Data in this exercise:
>>>

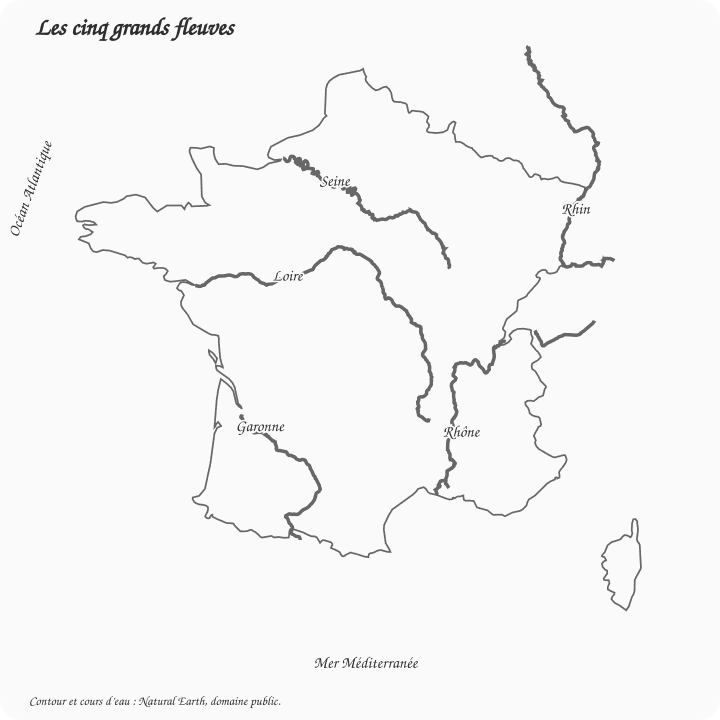
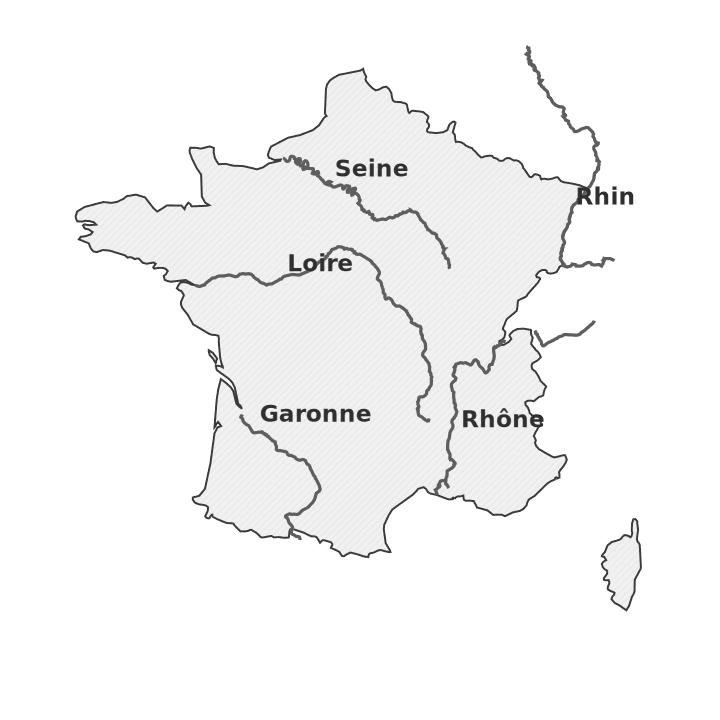
v64

diff --git a/exemples/Tester_les_fiches.html b/exemples/Tester_les_fiches.html
@@ -1,5 +1,5 @@
 <!doctype html><html lang="fr"><meta charset="utf-8"><meta name="viewport" content="width=device-width"><title>Tester les fiches CiviCoach</title><link rel="stylesheet" href="../chatbot/accessibilite.css"><link rel="stylesheet" href="../chatbot/fiches.css"><style>body{max-width:1100px;margin:30px auto;padding:20px;font:18px/1.5 system-ui;background:#fafaf7;color:#243447}button,select,input{font:inherit}fieldset{margin:20px 0;border-radius:12px;border:1px solid #a33360;padding:20px}label{display:block;padding:8px;border-bottom:1px solid #ddd}input[type=search]{width:90%;padding:10px}#list{max-height:55vh;overflow:auto}img{max-width:100px}button{padding:10px 15px;margin:5px;cursor:pointer}</style><h1>Tester mes fiches de révision</h1><p>Choisissez les notions d’erreurs à réunir. Ce test utilise le même générateur que le chatbot. Il ne modifie pas vos résultats enregistrés.</p><select id="kind"><option value="examen">Examen blanc</option><option value="bilan">Premier bilan / bilan de progression</option><option value="entrainement">Entraînement</option><option value="revision">Révision</option></select><p><label>Profil du PDF : <select id="profile"><option value="general">Couleurs habituelles</option><option value="deuteranopia">Deutéranopie</option><option value="protanopia">Protanopie</option><option value="tritanopia">Tritanopie</option><option value="achromatopsia">Achromatopsie</option></select></label><label><input type="checkbox" id="large"> Texte agrandi</label><label><input type="checkbox" id="contrast"> Contraste renforcé</label></p><p><input id="search" type="search" placeholder="Rechercher une notion, un auteur, un chapitre…"></p><div id="list"></div><p id="status" role="status"></p><button id="pdf">Télécharger ma fiche de test</button><button id="reset">Effacer les choix</button><div id="preview"></div><script src="../chatbot/vendor/jspdf.umd.min.js"></script><script src="../chatbot/vendor/parcours-font.js"></script><script src="../chatbot/vendor/parcours-font-bold.js"></script><script src="../chatbot/frate-brand.js"></script><script src="../chatbot/fiches-art.js"></script><script src="../chatbot/fiches-data.js"></script><script src="../chatbot/fiches-visuels.js"></script><script src="../chatbot/vendor/repere-hand.js"></script>
-<script src="../chatbot/vendor/repere-title.js?v=33331dc131f0"></script><script src="../chatbot/fiches-regles.js"></script><script src="../chatbot/fiches-contenus.js"></script><script src="../chatbot/fiches-audio.js"></script><script>
+<script src="../chatbot/vendor/repere-title.js?v=33331dc131f0"></script><script src="../chatbot/fiches-regles.js"></script><script src="../chatbot/fiches-contenus.js"></script><script src="../chatbot/fiches-coherence.js"></script><script src="../chatbot/fiches-audio.js"></script><script>
 window.NovaAccess={settings:()=>({markers:document.getElementById('profile').value!=='general',colourProfile:document.getElementById('profile').value,large:document.getElementById('large').checked,contrast:document.getElementById('contrast').checked})};
 const keys=new Set(),all=[...Object.entries(CiviSheetsData.questions),...Object.entries(CiviSheetsData.revision),...Object.entries(CiviSheetsData.activities)].map(([key,q])=>({...q,key}));const chosen=new Set(),list=document.getElementById('list'),preview=document.getElementById('preview'),status=document.getElementById('status');const unique=all.filter(q=>{const id=q.theme+'|'+q.question+'|'+q.correct+'|'+(q.context||'');if(keys.has(id))return false;keys.add(id);return true;});
 function cards(){return unique.filter(q=>chosen.has(q.key)).map(q=>({...q,kind:document.getElementById('kind').value,source:'Exemple de test'}));}

diff --git a/scripts/actualiser_bases.py b/scripts/actualiser_bases.py
@@ -216,7 +216,9 @@ def build():
    with Image.open(file) as image:art[item['key']]=bundled(image)
    mono_file=art_manifest.parent/(item['key']+'-mono.png')
    with Image.open(file) as original:
-    if original.mode=='P' and original.getpalette():
+    if item['key']=='france-travail' and mono_file.exists():
+     pass
+    elif original.mode=='P' and original.getpalette():
      palette=original.getpalette();new=[]
      for n in range(0,len(palette),3):
       value=round(.299*palette[n]+.587*palette[n+1]+.114*palette[n+2]);new.extend([value,value,value])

<<<

Every line of the entries above that holds "open" should be copied out.

Task solution:
    with Image.open(file) as image:art[item['key']]=bundled(image)
    with Image.open(file) as original:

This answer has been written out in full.